A masterclass in teaching the topic of bonding, basing chemical explanation on physical forces
Keith S Taber
Chemical bonding is a topic found challenging by students, who commonly develop alternative conceptions which act as impediments to learning the scientific models.1,2 This article offers an introductory treatment of the topic. It is intended to support teaching that avoids encouraging the common misconceptions, and which supports progression through the secondary/college years. In particular, chemical bonding is here understood as part of a more general way of modelling the structure of matter at the scale of molecules.3
© PASIEKA / SCIENCE PHOTO LIBRARY

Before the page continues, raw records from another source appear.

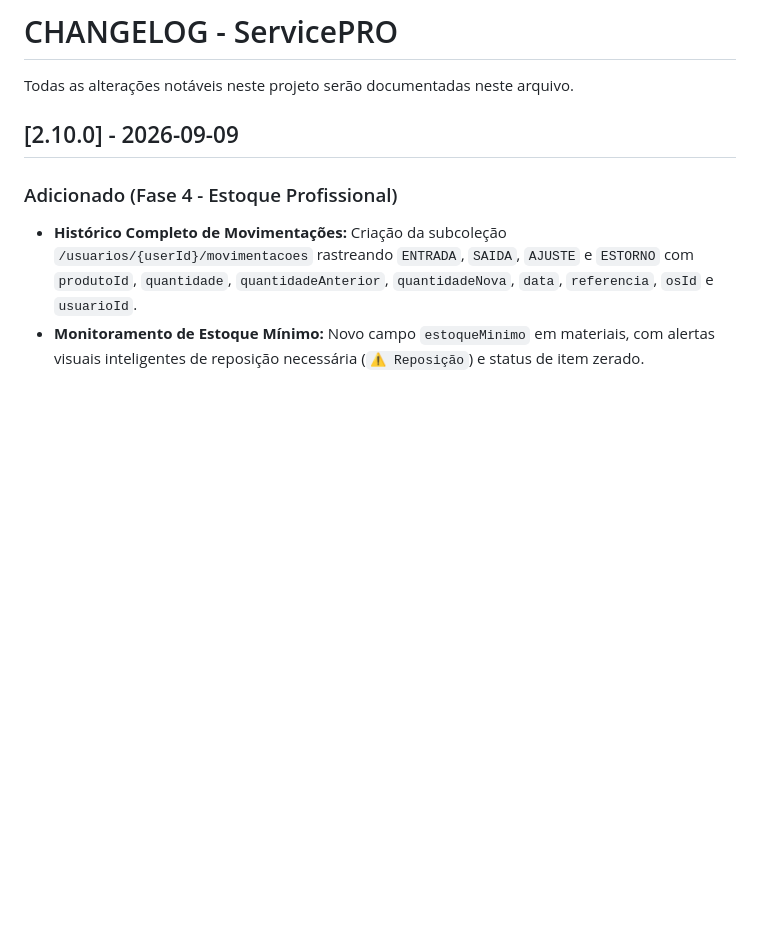
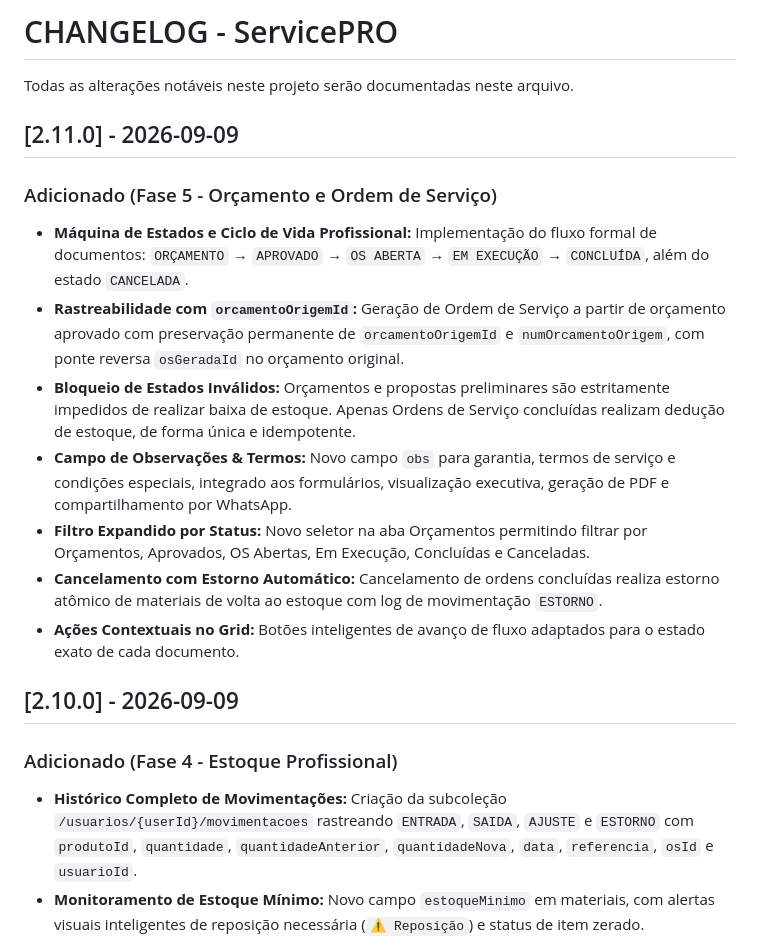
Before and after one commit to VitorMakoto1994/ServicePro, a Markdown page: CHANGELOG.md, the part around the change. Drawn GitHub-style; blank space fills up the shorter version.

Commit message:
docs(changelog): documentar lancamento v2.11.0

```diff
--- a/CHANGELOG.md
+++ b/CHANGELOG.md
@@ -1,6 +1,16 @@
 # CHANGELOG - ServicePRO
 
 Todas as alterações notáveis neste projeto serão documentadas neste arquivo.
+
+## [2.11.0] - 2026-09-09
+### Adicionado (Fase 5 - Orçamento e Ordem de Serviço)
+- **Máquina de Estados e Ciclo de Vida Profissional:** Implementação do fluxo formal de documentos: `ORÇAMENTO` → `APROVADO` → `OS ABERTA` → `EM EXECUÇÃO` → `CONCLUÍDA`, além do estado `CANCELADA`.
+- **Rastreabilidade com `orcamentoOrigemId`:** Geração de Ordem de Serviço a partir de orçamento aprovado com preservação permanente de `orcamentoOrigemId` e `numOrcamentoOrigem`, com ponte reversa `osGeradaId` no orçamento original.
+- **Bloqueio de Estados Inválidos:** Orçamentos e propostas preliminares são estritamente impedidos de realizar baixa de estoque. Apenas Ordens de Serviço concluídas realizam dedução de estoque, de forma única e idempotente.
+- **Campo de Observações & Termos:** Novo campo `obs` para garantia, termos de serviço e condições especiais, integrado aos formulários, visualização executiva, geração de PDF e compartilhamento por WhatsApp.
+- **Filtro Expandido por Status:** Novo seletor na aba Orçamentos permitindo filtrar por Orçamentos, Aprovados, OS Abertas, Em Execução, Concluídas e Canceladas.
+- **Cancelamento com Estorno Automático:** Cancelamento de ordens concluídas realiza estorno atômico de materiais de volta ao estoque com log de movimentação `ESTORNO`.
+- **Ações Contextuais no Grid:** Botões inteligentes de avanço de fluxo adaptados para o estado exato de cada documento.
 
 ## [2.10.0] - 2026-09-09
 ### Adicionado (Fase 4 - Estoque Profissional)
```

Space in this article only allows a cursory exploration of basic bonding ideas, but this should be sufficient for readers to get a feel for the strengths and weaknesses of this approach. Much of this presentation is supported by research into how students' ideas develop, and the misconceptions they often develop with current common approaches to teaching the topic.
A theoretical notion
Chemical bonding is one of the key concepts in the study of chemistry, and is important in understanding material structures, properties and reactions. Yet the notion of the chemical bond is purely theoretical, in the sense that it does not refer directly to any readily observable phenomenon. Rather the idea of the chemical bond is part of a conceptual framework developed by chemists to explain phenomena that can be observed in the laboratory in terms of an elaborate set of models of matter at a submicroscopic scale.
The key point of chemists' submicroscopic models that novices commonly fail to appreciate is that the macroscopic properties and behaviours of substances are explained in terms of the distinct properties of the submicroscopic entities.4 Unfortunately it is common for learners to misconstrue how these explanatory models work, and to think that the properties of substances are explained by assuming they are composed of tiny particles having those properties: eg that copper conducts because it is made up of copper atoms that are themselves conducting.
Matter binds together
Particles in the three states of matter: gas (top), liquid (middle) and solid (bottom)
© PASIEKA / SCIENCE PHOTO LIBRARY
A key feature of these quanticles is that because some of them are charged, matter tends to bind together, and this is the basis of the explanation for why matter on the more familiar scale is held together. Unfortunately when 'particle theory' is first introduced in secondary schools, usually to explain the three states of matter, the emphasis on the arrangement of the 'particles' in solids, liquids and gases often leads to this key property being neglected, leaving learners with little rationale for why the condensed phases exist.5
The central principle that matter binds together, but the bonding can be disrupted at high enough temperatures, applies at a range of levels (ie lattices, molecules, atoms, nuclei, hadrons) and can be introduced in the context of understanding why there are different states of matter, and why phase changes occur in association with heat flow into or away from the substance.
The most fundamental quanticles, for chemists at least, are the proton, neutron and electron, although other important quanticles are formed when these bind together. The protons and neutrons, collectively known as nucleons, can bind together through the strong nuclear force to produce aggregates termed nuclei. For most chemical purposes these aggregates can be considered stable.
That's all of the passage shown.